1. the actual cash value;  or

2. the cost of repair or replacement.

Actual cash value is determined by the market value, age and condition at the time the loss occurred.   Any deductible amount that applies is then subtracted.

 State Farm's policy further provides that “the right of recovery of any party we pay passes to us.”   Pursuant to its policy, State Farm paid $3,388 to Franklin as compensation for the total loss of the car.   State Farm calculated its payment to its insured as follows:

The $288 State Farm added to its calculation represented a reimbursement for sales tax.   SUFIC then paid State Farm for the cash value of Franklin's vehicle, but refused to pay the sales tax.   Thereafter, State Farm, as insurer and subrogee of Franklin, brought suit against SUFIC and Berthelot, seeking repayment of the sales tax assessed on Franklin's automobile.1

After issue was joined, State Farm, relying on La.Civ.Code art. 2315, moved for summary judgment contending that there were no genuine issues of material fact and that it was entitled to judgment as a matter of law.   Berthelot and SUFIC filed a cross-motion for summary judgment, basing their position on State Farm Mut. Auto.

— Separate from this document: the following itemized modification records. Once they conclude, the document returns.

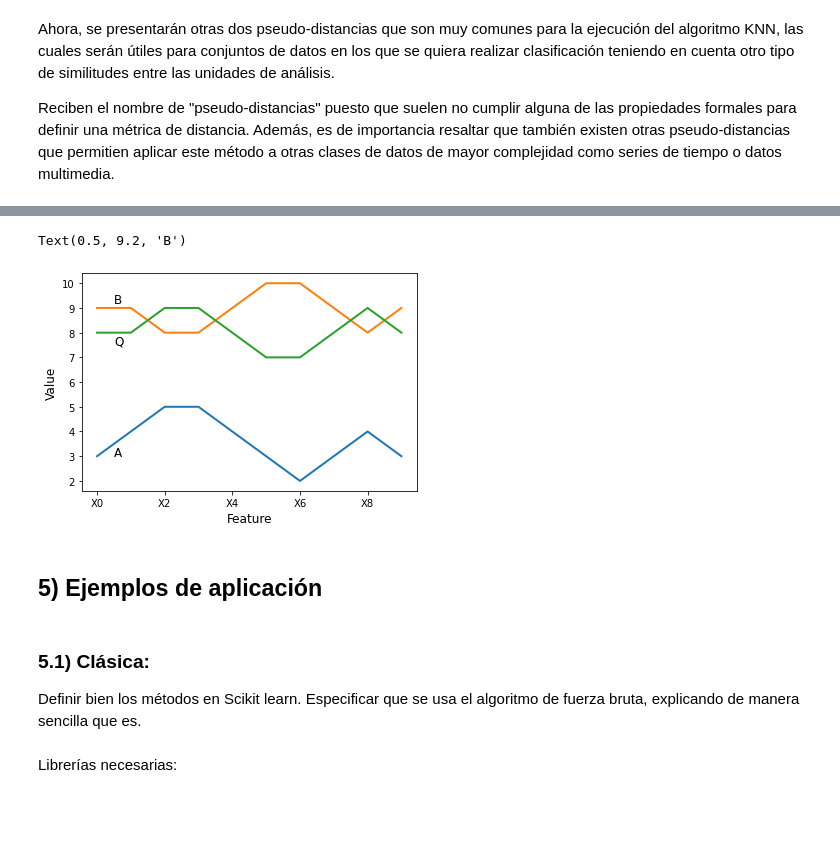
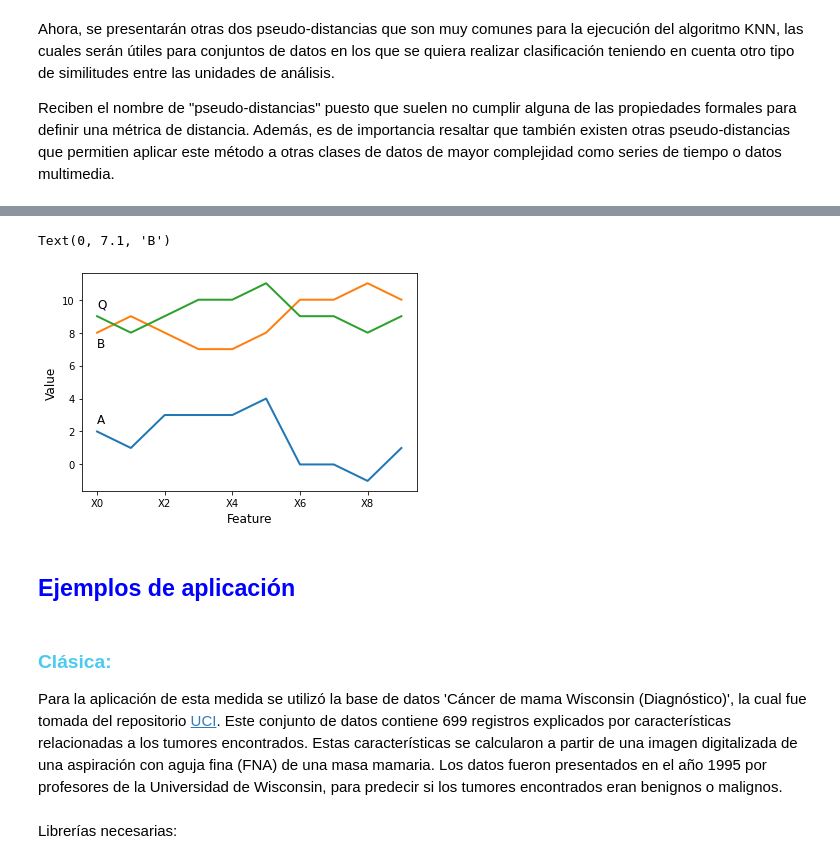
Before and after one commit to StefaniaRojas/Mineria-de-datos, a Jupyter notebook: Trabajo_Minería.ipynb, the cells around one changed output, grey strips where cells are left out. Drawn from its saved outputs; the diff is of its cells as text; code cells hidden in the pictures; blank space fills up the shorter version.

```diff
--- a/Trabajo_Minería.ipynb
+++ b/Trabajo_Minería.ipynb
@@ -306,27 +326,27 @@ Con $\bar{p}$ y $s_p$ como la media y desviación estándar de los valores en el
 # %%
 cols = ['Ex','X0','X1','X2','X3','X4','X5','X6','X7','X8','X9']
-cd = [['A',3,4,5,5,4,3,2,3,4,3],
-      ['B',9,9,8,8,9,10,10,9,8,9],
-      ['Q',8,8,9,9,8,7,7,8,9,8]]
+cd = [['A',2,1,3,3,3,4,0,0,-1,1],
+      ['B',8,9,8,7,7,8,10,10,11,10],
+      ['Q',9,8,9,10,10,11,9,9,8,9]]
 corr = pd.DataFrame(cd, columns = cols)
 corr = corr.set_index('Ex')
 corr
 %matplotlib inline
 pl = corr.T.plot(linewidth=2,legend = False)
 pl.set_xlabel('Feature',fontsize = 12)
 pl.set_ylabel('Value',fontsize = 12)
-pl.text(0.5,3, 'A', fontsize=12)
-pl.text(0.5,7.5, 'Q', fontsize=12)
-pl.text(0.5,9.2, 'B', fontsize=12)
+pl.text(0,2.5, 'A', fontsize=12)
+pl.text(0,9.5, 'Q', fontsize=12)
+pl.text(0,7.1, 'B', fontsize=12)
 # %% [output]
-Text(0.5, 9.2, 'B')
+Text(0, 7.1, 'B')
-[figure, old version]
+[figure, new version]
 # %% [markdown]
-## 5) Ejemplos de aplicación
+## <font color= blue>Ejemplos de aplicación
-# %% [markdown]
-
-### 5.1) Clásica:
-Definir bien los métodos en Scikit learn. Especificar que se usa el algoritmo de fuerza bruta, explicando de manera sencilla que es.
+# %% [markdown]
+
+###  <font color= #4CC9F0 > **Clásica:**
+Para la aplicación de esta medida se utilizó la base de datos 'Cáncer de mama Wisconsin (Diagnóstico)', la cual fue tomada del repositorio [UCI](https://archive.ics.uci.edu/ml/datasets/Breast+Cancer+Wisconsin+%28Diagnostic%29). Este conjunto de datos contiene 699 registros explicados por características relacionadas a los tumores encontrados. Estas características se calcularon a partir de una imagen digitalizada de una aspiración con aguja fina (FNA) de una masa mamaria. Los datos fueron presentados en el año 1995 por  profesores de la Universidad de Wisconsin, para predecir si los tumores encontrados eran benignos o malignos.
 # %% [markdown]
 Librerías necesarias:
 # %%
```
Also changed, not shown: parts of 174 cells of this notebook.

Ins. Co. v. Midland Risk Ins. Co., 96-1281 (La.App. 1 Cir. 6/20/97), 697 So.2d 293, 294 (holding that market value of a totaled vehicle does not include an amount for sales tax).2  The trial court granted State Farm's motion, mandating that Berthelot and SUFIC pay the sales tax, and denied SUFIC's.

The Court of Appeal, Fourth Circuit, affirmed, with one judge dissenting.   State  Farm Mut. Auto. Ins. Co. v. Berthelot, 97-1945 (La.App. 4 Cir. 3/25/98), 709 So.2d 1053.   The appellate court rested its decision to uphold the award of sales tax on two broad principles.   First, the court invoked the general principles of tort law which have evolved from La.Civ.Code art. 2315, namely, that the primary objective of the award of general damages is to restore the injured party to the state that the party was in immediately before the injury or accident.   Second, the appellate court found that La.R.S. 22:655(D) 3  enunciated a public policy which supported the process of making the insured whole after that party incurs injury or property damage.

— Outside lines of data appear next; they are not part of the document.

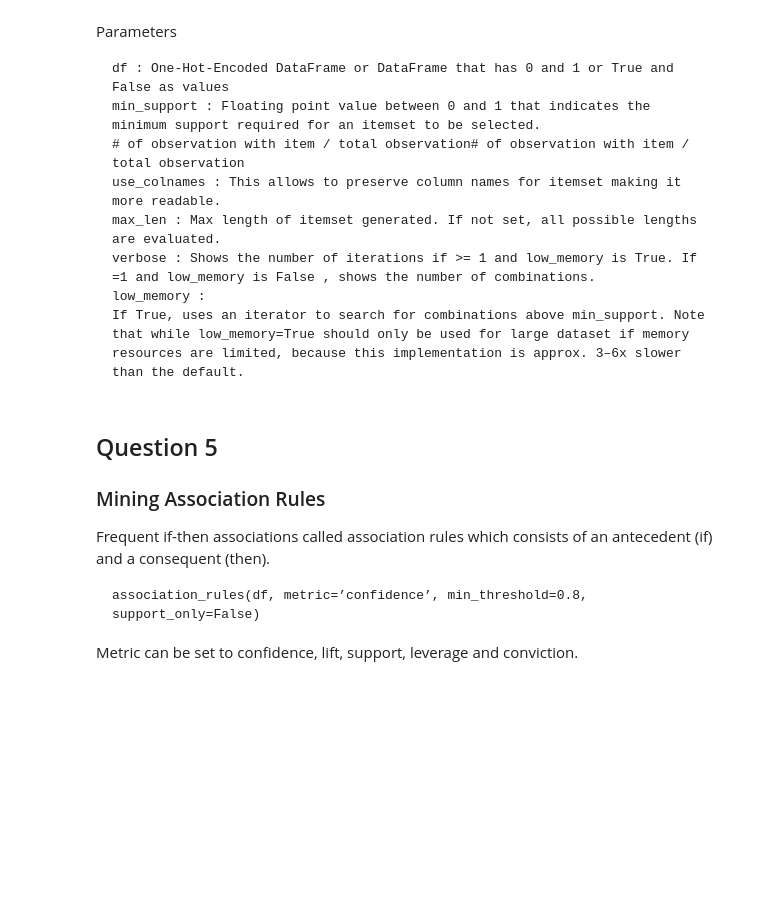
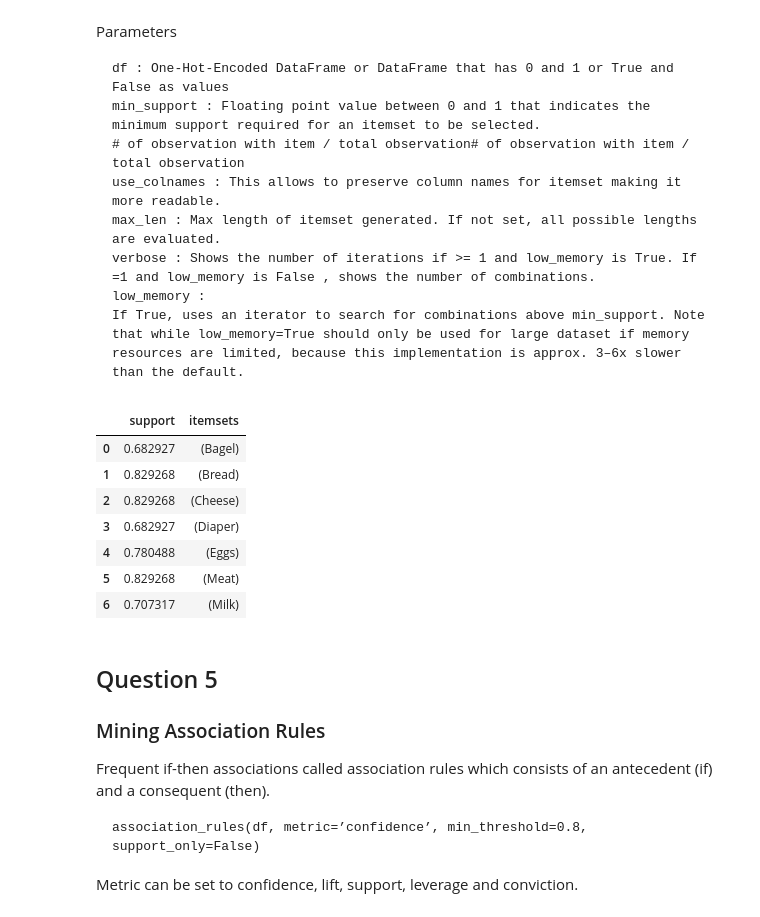
Before and after one commit to Henry-0810/Data-Analysis, a Jupyter notebook: Lab6/Apriori_Lab.ipynb, the cells around one changed output. Drawn from its saved outputs; the diff is of its cells as text; code cells hidden in the pictures; blank space fills up the shorter version.

```diff
--- a/Lab6/Apriori_Lab.ipynb
+++ b/Lab6/Apriori_Lab.ipynb
@@ -67,10 +139,19 @@ Parameters
 # %%
 # Use mlxtend apriori() The output is a data frame with the support for each itemsets.
 
 #Finish the code below
-freq_items = apriori()
+freq_items = apriori(df, min_support=0.0001, use_colnames=True)
 
 freq_items.head(7)
+# %% [output]
+|  | support | itemsets |
+| 0 | 0.682927 | (Bagel) |
+| 1 | 0.829268 | (Bread) |
+| 2 | 0.829268 | (Cheese) |
+| 3 | 0.682927 | (Diaper) |
+| 4 | 0.780488 | (Eggs) |
+| 5 | 0.829268 | (Meat) |
+| 6 | 0.707317 | (Milk) |
 # %% [markdown]
 ## Question 5
 ### Mining Association Rules
```
Also changed, not shown: parts of 6 cells of this notebook.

We granted the writ application of Berthelot and SUFIC to consider the correctness of the appellate court's decision, and to resolve the conflict between the circuits on this issue.  State Farm Mut. Auto. Ins. Co. v. Berthelot, 98-1101 (La.6/19/98), 720 So.2d 1207, 1998 WL 485393.   For the following reasons, we reverse, finding that sales tax is not a recoverable item of damages in this setting.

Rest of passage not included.